I suppose alot of people may be upset by this. I view it very positively. Military historian Victor David Hanson talked about the rustic Italian farmer that contributed to the superior effectiveness of Roman armies. (See Carnage and Culture 115-117) So when I see an article like the one you pointed out, I think of the courage and sacrifice displayed by our pioneers as being excactly the time of qualities needed to make an effective soldier. Thanks for bringing it up. Do you have acess to the original source?
Morgan, it’s an advertisement in the Improvement Era — I’d have to flip through again to identify the precise page.

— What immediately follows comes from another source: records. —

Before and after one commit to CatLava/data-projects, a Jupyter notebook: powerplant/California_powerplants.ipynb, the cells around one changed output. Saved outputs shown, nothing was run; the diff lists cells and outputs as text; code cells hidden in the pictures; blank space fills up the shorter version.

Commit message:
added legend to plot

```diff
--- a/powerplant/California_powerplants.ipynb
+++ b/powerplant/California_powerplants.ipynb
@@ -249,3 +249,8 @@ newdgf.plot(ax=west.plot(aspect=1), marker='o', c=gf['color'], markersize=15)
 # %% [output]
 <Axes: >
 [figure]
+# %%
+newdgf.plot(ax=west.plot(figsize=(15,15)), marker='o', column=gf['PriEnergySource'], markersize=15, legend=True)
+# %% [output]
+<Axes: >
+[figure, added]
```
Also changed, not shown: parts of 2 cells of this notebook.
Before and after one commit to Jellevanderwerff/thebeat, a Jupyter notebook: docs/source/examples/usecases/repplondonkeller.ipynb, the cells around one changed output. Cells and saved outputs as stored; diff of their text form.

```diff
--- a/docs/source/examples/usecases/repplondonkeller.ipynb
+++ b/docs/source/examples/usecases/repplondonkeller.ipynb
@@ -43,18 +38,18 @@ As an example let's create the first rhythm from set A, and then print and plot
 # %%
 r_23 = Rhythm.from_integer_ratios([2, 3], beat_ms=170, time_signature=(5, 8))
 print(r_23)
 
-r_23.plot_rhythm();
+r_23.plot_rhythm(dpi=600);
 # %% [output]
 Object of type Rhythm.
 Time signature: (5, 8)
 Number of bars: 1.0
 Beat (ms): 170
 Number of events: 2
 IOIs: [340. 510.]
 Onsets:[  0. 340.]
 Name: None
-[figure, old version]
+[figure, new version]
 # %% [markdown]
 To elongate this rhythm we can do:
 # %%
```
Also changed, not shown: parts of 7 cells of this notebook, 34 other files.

This appeared in the earliest months of the war when the church, along with everybody else in the US, was adjusting to the new footing. The talks and articles are filled with militaristic images and language, even when the topics are subjects that ordinarily have no connection to war. This ad, I think, stretches farther than most to find a way to cast college education as a patriotic duty in wartime. There’s certainly nothing wrong with that — it just catches the eye because it is SO much a product of its time.
(I get caught in enough typos that I generally don’t tease anybody about them. Sometimes I even fix them silently so that the commenter isn’t embarrassed. I would have done that for you, except I didn’t want to delete your joke. That’s what you get for spotting your typo before I do. 🙂 )
Comment by Ardis E. Parshall — March 20, 2009 @ 1:59 pm
Do you now of any LDS museums that have a collection of these kind of things?
If by that you mean copies of the Improvement Era, then yes, they’re available at the Church History Library in Salt Lake, at the BYU library, possibly at the UofU and other universities in Utah. (I don’t think the online Era files available by subscription through LDS Library include images, unless they have upgraded recently.)
If you mean collections of other things, you’ll have to elaborate — I don’t know what museum-worthy “things” you might be looking for.
Steve, that would be an interesting question for someone with a JRC specialty to explore. What I’ve seen in the magazines suggests that the editors and writers and the Board members behind the magazines took it for granted that such war-talk was not only acceptable but expected. If someone objected, even someone with such a high profile, he would have had to fight against a pervasive approach, not just to isolated ads or articles.
Comment by Ardis E. Parshall — March 20, 2009 @ 2:30 pm
I don’t know that the average Mormon would think too hard about an ad like this. We’re neither Mennonites nor Quakers. Is there a body of anti-war rhetoric or literature in Mormon culture? It seems like you’ve covered the topic before, but I can’t remember any specifics off the top of my head.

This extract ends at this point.